Williams’ career has been heavily analyzed after the birth of her daughter due to inconsistencies in her performances, however, there’s no denying that Williams is still one of the greatest athletes of all time, and her past games have proven that. When she was facing Halep she began the game with some relatively poor serves, however, by the middle of the game it was clear she got her groove back and was able to win the match with all of her other amazing skills.
Williams was able to retrieve more balls and force errors from Halep, proving she was still comfortable on the court. Her strategy was slow, yet steady, as she calmly waited for the right shot to attack her opponent and guarantee herself the win.
“If there was any criticism of Halep, who committed just four unforced errors in the opening set, it was of her poor serving when she took the lead in the second set. It was her biggest opportunity to cause havoc and she simply offered Williams too many second serves, who immediately broke back from 1-3 to 3-3,” according to sports journalist Tumaini Carayol.
Carayol explained that “while Halep took control of the points, desperately trying to keep hold of her serve, Williams was reduced to scrambling far being the baseline, living off defensive forehand slices and lunging for every ball. Williams clinched the definitive break not with a nuclear forehand, but after consecutive, breathless 20- and 16-stroke rallies.”
Williams was interviewed after the game and claimed that “movement has always been one of my strengths, and so it’s actually more natural for me to move than for me not. So it was just kind of, like: ‘Oh, that’s how I used to move,’ so it’s pretty good.”
“I think I was more focused on other things and not focused on something that is actually a strength of mine, has always been a strength of mine, and I had to refocus on that.”
Williams has now reached her 40th grand slam semi-final, and now that she has won six of her last eight games against top 10 opponents, she’s projected for even more success. The fact that she has shown clear improvement in the parts of her game that were lacking this time last year, no ones underestimating the power behind Williams.

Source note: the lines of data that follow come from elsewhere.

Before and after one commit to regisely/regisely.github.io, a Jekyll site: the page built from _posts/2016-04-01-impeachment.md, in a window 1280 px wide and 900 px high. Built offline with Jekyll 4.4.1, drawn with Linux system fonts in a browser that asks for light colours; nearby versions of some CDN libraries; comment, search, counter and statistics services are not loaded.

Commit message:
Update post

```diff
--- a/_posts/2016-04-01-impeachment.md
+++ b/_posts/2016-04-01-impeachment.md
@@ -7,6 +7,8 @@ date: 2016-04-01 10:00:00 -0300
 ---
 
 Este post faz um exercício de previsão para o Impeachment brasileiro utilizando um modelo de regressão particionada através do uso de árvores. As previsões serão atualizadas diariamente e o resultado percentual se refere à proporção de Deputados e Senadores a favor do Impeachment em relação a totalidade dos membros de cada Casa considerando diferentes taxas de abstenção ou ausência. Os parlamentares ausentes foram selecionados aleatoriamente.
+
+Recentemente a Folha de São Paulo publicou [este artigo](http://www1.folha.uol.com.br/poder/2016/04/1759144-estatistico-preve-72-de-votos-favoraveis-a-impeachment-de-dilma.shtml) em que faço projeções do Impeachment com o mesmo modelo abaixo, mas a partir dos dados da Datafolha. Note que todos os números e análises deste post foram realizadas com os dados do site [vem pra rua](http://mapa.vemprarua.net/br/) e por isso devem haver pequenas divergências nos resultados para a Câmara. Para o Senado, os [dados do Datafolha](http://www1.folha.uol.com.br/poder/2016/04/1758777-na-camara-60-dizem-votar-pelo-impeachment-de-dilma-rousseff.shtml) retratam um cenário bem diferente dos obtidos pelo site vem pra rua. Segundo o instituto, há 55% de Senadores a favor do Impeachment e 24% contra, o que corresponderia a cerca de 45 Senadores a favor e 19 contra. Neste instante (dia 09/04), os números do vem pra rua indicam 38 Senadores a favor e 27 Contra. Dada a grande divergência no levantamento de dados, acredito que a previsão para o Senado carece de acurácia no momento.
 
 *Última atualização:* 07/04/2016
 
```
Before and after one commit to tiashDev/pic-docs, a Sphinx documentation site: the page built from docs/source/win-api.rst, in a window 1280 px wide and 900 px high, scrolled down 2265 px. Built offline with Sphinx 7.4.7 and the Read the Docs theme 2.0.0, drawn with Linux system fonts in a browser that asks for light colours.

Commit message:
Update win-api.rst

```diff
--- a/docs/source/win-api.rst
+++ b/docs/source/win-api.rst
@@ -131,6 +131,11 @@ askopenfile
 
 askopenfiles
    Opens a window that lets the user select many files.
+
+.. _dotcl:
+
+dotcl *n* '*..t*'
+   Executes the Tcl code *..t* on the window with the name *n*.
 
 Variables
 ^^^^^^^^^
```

Osaka’s recent 6-2, 6-2 win over Hsieh Su-wei that came after an intense 66-minute match has also made her another competitor to watch closely throughout the rest of these games.
“It makes me a bit more calm, just knowing that even though my back was severely against the wall I still had opportunities. Even today when I had two match points and she saved them both, normally I feel like I would have panicked but today I was pretty calm,” Osaka explained. Osaka and Williams will be facing off this Thursday at the Australian Open semi-final.
Eric Mastrota is a Contributing Editor at The National Digest based in New York. A graduate of SUNY New Paltz, he reports on world news, culture, and lifestyle. You can reach him at firstname.lastname@example.org.